The above hypothesis (children of immigrants study harder) has been tested and results from a recent study were highlighted in a previous post, "Are Filipino Students in the United States Smarter Than Whites?". Showing that a correlation goes beyond just two events occurring in a seemingly synchronized fashion establishes a deeper meaning that can provide us with a better understanding of what works and what does not work, especially in human endeavors such as education.

The results for the 12th grade National Assessment of Education Progress exams in reading and math in the United States are now available. Unlike the 4th and 8th grade tests, these exams are still on a pilot stage. So far, only 13 states are included in this exam. This exam is particularly interesting since it assesses student learning at the end of K-12 in the United States. Of course, interesting correlations are present:

If one is familiar with politics in the US, students from the "blue" states (states that usually vote for the candidate from the Democratic party) seem to outperform students from the "red" states (states that usually vote Republican). Please exercise caution here. It is only a correlation. Politics aside, there are other interesting correlations:

There are two factors here that are being correlated with a student's performance in the math exam. The first is race and a second factor is the parent's highest educational attainment. Within an ethnic group and this is true across all ethnic groups, a student's score correlates strongly with the education level of the parent. The same trend holds for the reading scores:

One can see this correlation by focusing on the lower (25th percentile) and higher (75th percentile) performers:

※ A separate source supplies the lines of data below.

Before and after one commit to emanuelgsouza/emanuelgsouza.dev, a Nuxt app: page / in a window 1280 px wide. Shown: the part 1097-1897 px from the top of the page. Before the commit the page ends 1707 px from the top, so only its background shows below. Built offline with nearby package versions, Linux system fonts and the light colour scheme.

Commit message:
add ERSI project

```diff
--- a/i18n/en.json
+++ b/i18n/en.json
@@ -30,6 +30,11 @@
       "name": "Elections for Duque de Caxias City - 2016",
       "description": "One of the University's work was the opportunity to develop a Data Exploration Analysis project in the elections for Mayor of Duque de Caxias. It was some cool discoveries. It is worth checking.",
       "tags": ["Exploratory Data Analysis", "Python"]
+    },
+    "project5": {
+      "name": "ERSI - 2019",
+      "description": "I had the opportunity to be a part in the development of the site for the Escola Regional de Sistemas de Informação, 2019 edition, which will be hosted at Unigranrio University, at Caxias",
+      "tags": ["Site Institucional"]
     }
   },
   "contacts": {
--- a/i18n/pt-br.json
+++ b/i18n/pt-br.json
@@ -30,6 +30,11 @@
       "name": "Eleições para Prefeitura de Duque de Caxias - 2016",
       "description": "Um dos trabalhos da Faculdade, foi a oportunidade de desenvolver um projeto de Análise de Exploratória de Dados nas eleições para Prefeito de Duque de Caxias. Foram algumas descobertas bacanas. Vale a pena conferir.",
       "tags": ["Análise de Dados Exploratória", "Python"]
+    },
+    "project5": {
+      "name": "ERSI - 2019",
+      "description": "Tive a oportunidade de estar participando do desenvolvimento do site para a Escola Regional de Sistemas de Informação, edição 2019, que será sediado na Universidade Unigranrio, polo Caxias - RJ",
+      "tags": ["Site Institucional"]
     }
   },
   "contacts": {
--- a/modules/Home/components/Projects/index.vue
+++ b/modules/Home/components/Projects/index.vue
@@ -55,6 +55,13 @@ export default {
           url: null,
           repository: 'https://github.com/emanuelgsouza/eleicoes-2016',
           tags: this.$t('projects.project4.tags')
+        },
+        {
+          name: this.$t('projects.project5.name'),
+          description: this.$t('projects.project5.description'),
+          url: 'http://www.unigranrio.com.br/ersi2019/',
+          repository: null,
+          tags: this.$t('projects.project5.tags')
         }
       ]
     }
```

The above shows us that a student whose parents did not finish high school is 5 times more likely to score in the 25th percentile than in the 75th percentile in the NAEP math exam. A student who has at least one parent finishing college is more than ten times more likely than a student whose parents did not finish high school to score in the 75th percentile. These are significant odds. The above does show a significant correlation between learning outcomes and the parent's education level. Whether this is a causation relationship or not is an important question to address. People may be quick to extrapolate that this strong correlation shows that parents do school work at home. Parents are the ones teaching their children how to read and how to do math. Not so quick...

There may be a third factor, which likewise correlates with both parent educational attainment and student learning outcomes. That factor is household income:

Above graphs copied from Wikipedia
Thus, these correlations may be pointing at the same thing. Poverty crushes education. In a previous post, I wrote:
"...poverty deals a knock out combination on education. Poverty creates an achievement gap before formal schooling starts and schools that serve poor children are the ones often lacking in resources. Elite schools are limited to children of privileged families. Relying solely on market solutions to address poverty cannot succeed. An iron hand on markets is not advisable, but an obligation to protecting the poor, the most vulnerable of society, cannot be dropped. A free market economy as well as a healthy democracy requires an informed citizenry. Poor people often make bad choices. Their choices unfortunately have more severe consequences. Poverty does not allow for the right atmosphere required for proper choices and decisions to be made. Poverty crushes education. Basic education therefore must mitigate the harmful effects of poverty. Acknowledging that poverty harms education is a necessary first step in solving problems in basic education. The solutions are not cheap. Not taking actions, however, is more expensive. A healthy democracy is not possible with widespread poverty. And as Ravitch points out, addressing poverty is expensive, but is "not nearly as expensive as the social and economic costs of crime, illness, violence, despair, and wasted human talent.""